The annual performance review (APR) is the system through which faculty are evaluated. It's based on an annual activity report that you submit to your chair. The APR is used to determine your annual merit pay increase, and forms a critical part of your candidate brief for the probationary renewal and tenure processes.
What you need to know
- What it includes: Your APR covers your scholarship, teaching, and service activities over the previous calendar year (or two years). Please note that students’ written comments from teaching evaluations should not be seen by chairs or be used for APR. These comments are for your eyes only.
- The timing: For pre-tenure faculty and definite term lecturers, the APR is done around the end of every calendar year. For tenured faculty and continuing lecturers, the APR is done every second year (in odd years). You still get a merit rating every year, it's just identical two years in a row.
Faculty and departmental guidelines can be updated every two years, so make sure you have the most recent version.
If you are awarded tenure (or hired with tenure) in an even year, you'll have one more one-year evaluation to transition to the biennial cycle.
- The deadlines: The deadlines, expectations, and requirements for your activity report vary by department or school, so ask your department or school administrator.
- What happens if you've been on leave: The expectations for quantity are adjusted based on the type and length of the leave (see section 13.5.4 of the MoA). In any category where assessment is not possible at all over the evaluation period, you'll get the average of your ratings in the previous three years.
Where to find information
- The Memorandum of Agreement, Article 13.
- Your Faculty guidelines and departmental addendum
- Frequently Asked Questions related to the new two-year cycle for tenured and continuing faculty
Who to talk to
- Your first point of contact: For questions about APR content for your faculty activity report and other expectations, talk to your chair/director and the departmental assistant.
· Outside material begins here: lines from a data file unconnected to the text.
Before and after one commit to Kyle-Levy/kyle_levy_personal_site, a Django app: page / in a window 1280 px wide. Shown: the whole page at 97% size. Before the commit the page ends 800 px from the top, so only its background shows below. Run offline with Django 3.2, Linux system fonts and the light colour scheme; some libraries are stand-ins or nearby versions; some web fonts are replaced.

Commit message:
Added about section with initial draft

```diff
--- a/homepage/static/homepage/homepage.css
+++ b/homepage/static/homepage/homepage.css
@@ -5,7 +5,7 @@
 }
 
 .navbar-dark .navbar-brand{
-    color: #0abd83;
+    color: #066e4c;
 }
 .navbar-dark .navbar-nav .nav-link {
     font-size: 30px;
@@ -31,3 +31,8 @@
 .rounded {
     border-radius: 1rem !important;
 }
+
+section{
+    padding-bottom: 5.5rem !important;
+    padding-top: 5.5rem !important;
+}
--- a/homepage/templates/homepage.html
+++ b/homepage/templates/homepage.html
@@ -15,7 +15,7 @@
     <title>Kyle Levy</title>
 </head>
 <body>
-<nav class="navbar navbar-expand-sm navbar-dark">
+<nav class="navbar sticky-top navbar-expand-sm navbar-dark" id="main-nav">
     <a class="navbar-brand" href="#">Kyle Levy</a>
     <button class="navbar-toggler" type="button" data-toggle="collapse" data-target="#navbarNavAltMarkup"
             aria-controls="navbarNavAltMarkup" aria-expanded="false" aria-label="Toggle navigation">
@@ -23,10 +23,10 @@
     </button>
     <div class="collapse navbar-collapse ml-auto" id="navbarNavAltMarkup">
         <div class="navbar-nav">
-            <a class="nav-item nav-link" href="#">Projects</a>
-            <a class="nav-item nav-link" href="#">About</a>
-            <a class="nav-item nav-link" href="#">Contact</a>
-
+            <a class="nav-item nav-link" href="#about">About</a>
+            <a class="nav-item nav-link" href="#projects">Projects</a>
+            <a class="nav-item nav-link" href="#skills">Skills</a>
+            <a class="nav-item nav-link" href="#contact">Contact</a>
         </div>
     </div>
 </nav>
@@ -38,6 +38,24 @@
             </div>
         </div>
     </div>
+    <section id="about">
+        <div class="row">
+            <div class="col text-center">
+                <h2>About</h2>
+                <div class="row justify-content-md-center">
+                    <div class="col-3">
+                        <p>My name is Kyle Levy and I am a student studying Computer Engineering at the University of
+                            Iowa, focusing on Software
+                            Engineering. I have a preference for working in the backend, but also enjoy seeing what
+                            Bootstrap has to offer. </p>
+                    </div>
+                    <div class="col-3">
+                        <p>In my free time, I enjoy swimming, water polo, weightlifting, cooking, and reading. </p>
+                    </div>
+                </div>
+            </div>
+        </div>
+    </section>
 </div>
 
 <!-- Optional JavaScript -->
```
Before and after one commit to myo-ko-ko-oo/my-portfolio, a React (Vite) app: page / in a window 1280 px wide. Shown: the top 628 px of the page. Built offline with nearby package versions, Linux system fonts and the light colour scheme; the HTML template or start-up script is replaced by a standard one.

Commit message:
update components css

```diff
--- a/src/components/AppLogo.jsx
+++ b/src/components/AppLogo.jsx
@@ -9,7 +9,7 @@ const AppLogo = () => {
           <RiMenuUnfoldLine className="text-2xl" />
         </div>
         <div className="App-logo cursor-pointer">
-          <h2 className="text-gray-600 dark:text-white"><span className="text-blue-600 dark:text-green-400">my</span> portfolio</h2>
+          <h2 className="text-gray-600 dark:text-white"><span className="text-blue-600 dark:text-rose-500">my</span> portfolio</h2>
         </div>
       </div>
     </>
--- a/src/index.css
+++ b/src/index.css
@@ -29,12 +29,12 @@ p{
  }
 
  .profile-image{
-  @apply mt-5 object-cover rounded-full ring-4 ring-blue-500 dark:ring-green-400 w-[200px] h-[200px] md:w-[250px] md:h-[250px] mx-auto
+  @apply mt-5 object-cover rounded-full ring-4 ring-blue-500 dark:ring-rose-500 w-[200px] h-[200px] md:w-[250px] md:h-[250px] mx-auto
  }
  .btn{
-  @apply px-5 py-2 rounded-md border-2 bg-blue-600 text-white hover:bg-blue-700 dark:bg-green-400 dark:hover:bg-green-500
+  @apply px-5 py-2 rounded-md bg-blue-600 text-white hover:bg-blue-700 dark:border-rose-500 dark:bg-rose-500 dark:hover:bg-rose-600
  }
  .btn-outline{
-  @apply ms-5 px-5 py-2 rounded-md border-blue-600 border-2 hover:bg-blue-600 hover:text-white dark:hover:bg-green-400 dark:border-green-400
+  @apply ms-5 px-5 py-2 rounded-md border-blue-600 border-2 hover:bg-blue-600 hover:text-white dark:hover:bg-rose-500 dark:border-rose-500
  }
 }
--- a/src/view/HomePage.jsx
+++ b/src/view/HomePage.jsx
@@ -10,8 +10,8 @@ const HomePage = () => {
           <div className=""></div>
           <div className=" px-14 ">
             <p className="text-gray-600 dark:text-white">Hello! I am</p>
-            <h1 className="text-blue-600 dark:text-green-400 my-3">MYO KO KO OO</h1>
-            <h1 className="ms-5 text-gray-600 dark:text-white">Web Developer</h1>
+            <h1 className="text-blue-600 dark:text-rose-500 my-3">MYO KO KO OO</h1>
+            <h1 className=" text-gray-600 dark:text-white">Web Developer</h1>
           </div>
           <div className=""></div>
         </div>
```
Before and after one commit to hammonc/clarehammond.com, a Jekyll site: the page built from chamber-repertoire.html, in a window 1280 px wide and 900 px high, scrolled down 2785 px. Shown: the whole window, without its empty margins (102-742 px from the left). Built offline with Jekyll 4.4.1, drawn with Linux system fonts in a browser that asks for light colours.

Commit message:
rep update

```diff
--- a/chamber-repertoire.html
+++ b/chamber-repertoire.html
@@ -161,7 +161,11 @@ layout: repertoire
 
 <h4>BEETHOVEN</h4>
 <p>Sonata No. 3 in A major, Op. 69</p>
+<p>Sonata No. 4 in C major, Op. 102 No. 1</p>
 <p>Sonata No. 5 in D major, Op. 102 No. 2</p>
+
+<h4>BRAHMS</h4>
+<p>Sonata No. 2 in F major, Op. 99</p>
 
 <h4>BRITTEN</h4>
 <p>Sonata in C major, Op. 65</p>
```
- Consult with colleagues: You might find it helpful to talk to colleagues in your unit or in similar positions outside your unit.
- After receiving your APR: If you don’t agree with your evaluation, the first step is to discuss this with your chair or director. If you have further questions, then make an appointment with the FAUW Academic Freedom & Tenure Committee to discuss the specifics of your review.
Questions to ask
Things you might want to clarify at the department level:
- What do I put on my annual activity report form? Specific requirements and conventions vary by department or school—and also by the type of appointment you have (e.g. research-track vs lecturer). Be sure to ask your chair or director if guidelines are unclear.
- What am I being evaluated on? This will depend on what the weighting is for your position (40/40/20, etc.)? If these need to be changed, address with your chair or director.
- What is the department/school average? Departmental averages are usually around 1.50 in each category; ask your chair for your own departmental/school averages from past years.
- What is considered a “good evaluation” varies across units. Remember that a “1.00 Satisfactory” on a performance review does not mean that a satisfactory standard for tenure or promotion has been met.
- Respond to feedback: If you receive warnings or encouragement to focus more on a particular aspect of your evaluation, pay heed.
- Seek advice from FAUW if you receive a score below 1.00 in any area, notice a downward trend, or have consistently low scores in any area. Lecturers are also welcome to consult with the FAUW Lecturers Committee at any point in the process.